Long-term volunteer serving in Thailand/Burma: Amy Davisson Galetzka
More than 85 percent of the population of Myanmar holds to conservative Buddhist tradition, while about 5 percent is Christian, primarily Roman Catholic. Christians struggle to be an authentic voice of the culture of Myanmar while remaining faithful to the gospel.
The general secretary of the Presbyterian Church of Myanmar, the Rev. Dr. Dengthuama, says, “The Christian church is called on to be a community of grace, living among all the realities of today’s world.” This is difficult in a society where the state has taken over mission schools and hospitals and the church is strongest among tribal peoples with little history of participating in politics.
Dengthuama says, “We really need a leader like Moses who dismantles the politics of oppression and can establish politics of justice and compassion.”
Dengthuama studied at the San Francisco Theological Seminary from 1992 to 1994, through the PC(USA)’s International Leadership Development program. He says, “My gratitude is to your leader development program. The first priority of the Presbyterian Church of Myanmar is leader development. We are building a new seminary and covet your prayers.”
Ecumenical News International reports that women account for more than half of the students enrolled in Myanmar’s theology classes. Of the 4,000 students enrolled in theological colleges run by Protestant churches in 2004, more than 50 percent are women. Observers say that interest in these 27 theological institutions has risen in response to government curbs on secular colleges after pro-democracy student protests in 1988.
The PC(USA) works in Myanmar through cooperation with its church partners.
Myanmar Partner Churches and Organizations

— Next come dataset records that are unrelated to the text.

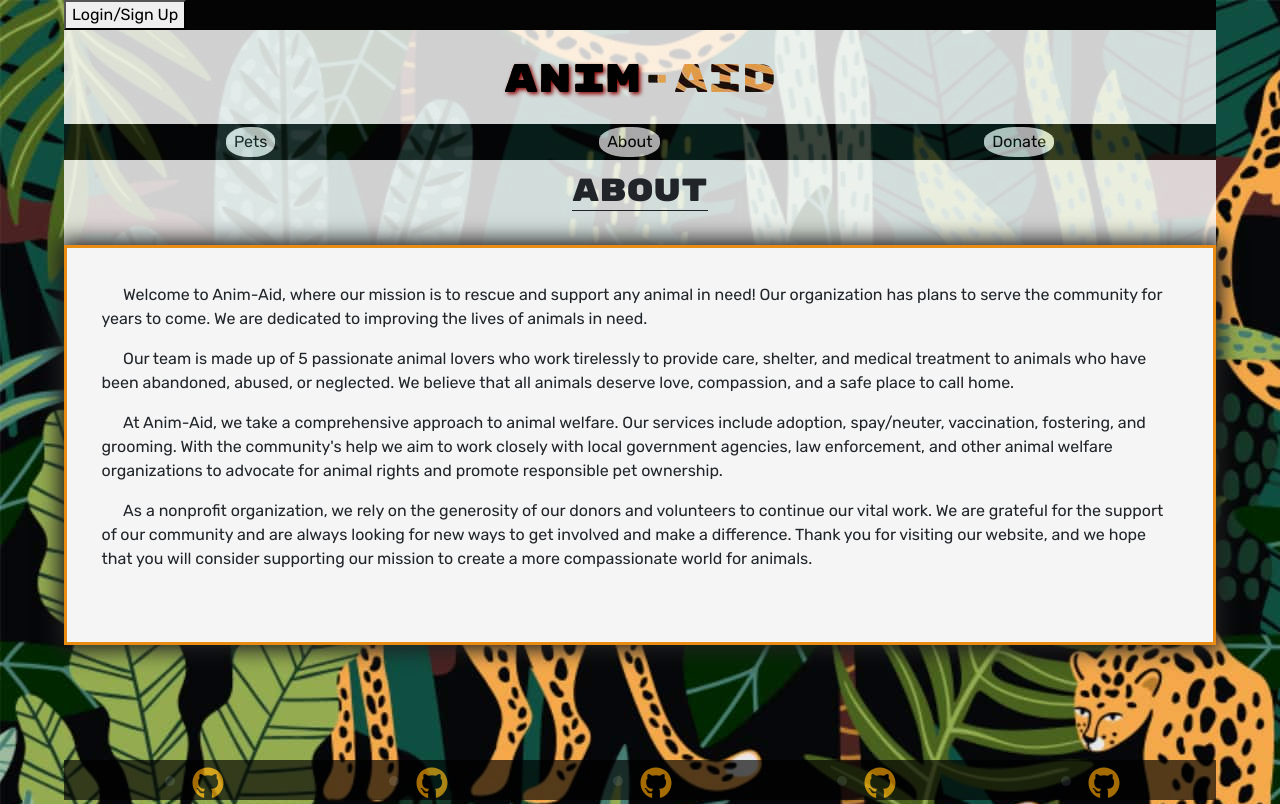
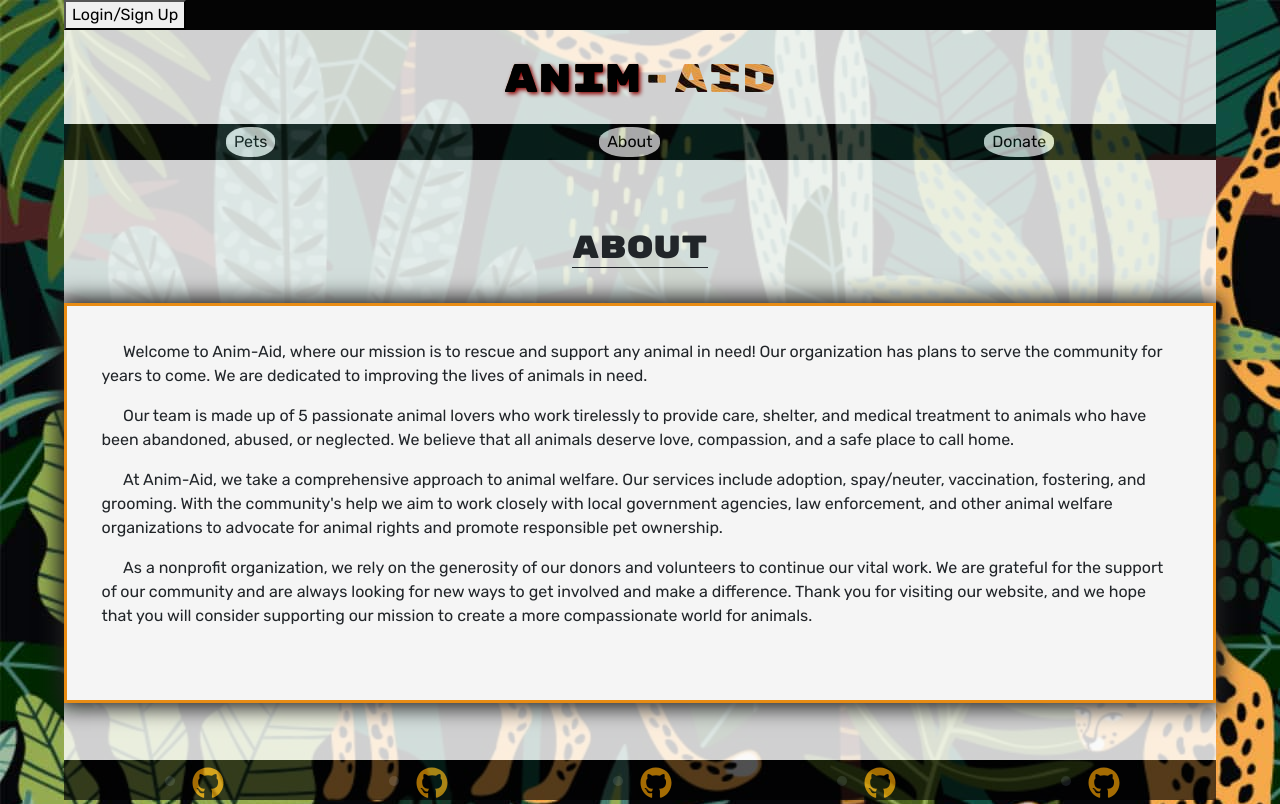
Before and after one commit to kabdomora/P3G5, a React (Create React App) app in the folder client/: page / in a window 1280 px wide. Built offline with nearby package versions, Linux system fonts and the light colour scheme.

Commit message:
more css changes

```diff
--- a/client/src/index.css
+++ b/client/src/index.css
@@ -135,6 +135,7 @@ h6 {
   }
   .profile-btn {
     width: 30px;
+    height: inherit;
   }
 
   .lower-header {
@@ -155,7 +156,8 @@ h6 {
 }
 
 .main-article-parent {
-  height: auto;
+  min-height: auto;
+  height: 75vh;
   width: 90%;
   background-color: rgba(254, 254, 254, 0.814);
   display: flex;
@@ -425,7 +427,8 @@ h6 {
 }
 
 .donation-modal {
-  height: auto;
+  min-height: 50%;
+  height: fit-content;
   width: 90%;
   background-color: white;
 
```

Presbyterian Church of Myanmar
Myanmar Council of Churches
Tahan Theological College
Learn more about Myanmar (Burma)
Visit the BBC country profile.